GOAL OF THE EXERCISE: Run through the records and show each line that includes the string "cells".
─── DATA LISTING
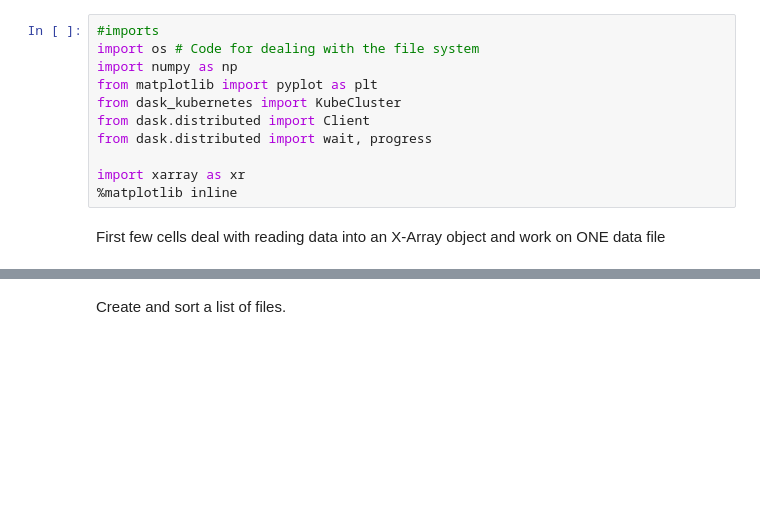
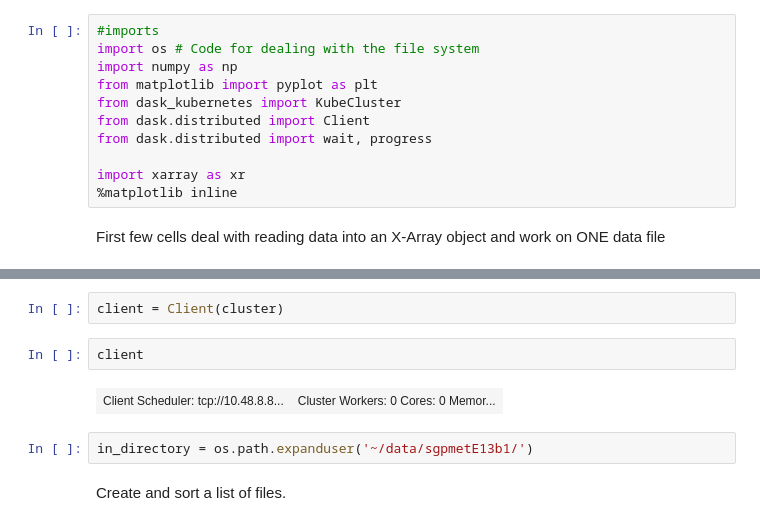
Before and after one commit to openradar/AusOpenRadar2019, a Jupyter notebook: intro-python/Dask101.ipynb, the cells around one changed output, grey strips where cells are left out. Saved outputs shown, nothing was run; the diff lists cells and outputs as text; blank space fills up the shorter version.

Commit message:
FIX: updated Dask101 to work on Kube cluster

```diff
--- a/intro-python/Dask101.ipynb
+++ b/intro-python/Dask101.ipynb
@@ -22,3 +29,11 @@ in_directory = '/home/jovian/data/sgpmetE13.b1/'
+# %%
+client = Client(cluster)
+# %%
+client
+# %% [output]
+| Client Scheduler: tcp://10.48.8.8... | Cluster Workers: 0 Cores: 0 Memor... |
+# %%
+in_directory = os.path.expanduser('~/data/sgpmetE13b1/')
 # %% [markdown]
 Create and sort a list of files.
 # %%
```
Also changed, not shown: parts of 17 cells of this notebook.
──────
ANSWER FOR THE TASK:
Before and after one commit to openradar/AusOpenRadar2019, a Jupyter notebook: intro-python/Dask101.ipynb, the cells around one changed output, grey strips where cells are left out. Saved outputs shown, nothing was run; the diff lists cells and outputs as text; blank space fills up the shorter version.
Also changed, not shown: parts of 17 cells of this notebook.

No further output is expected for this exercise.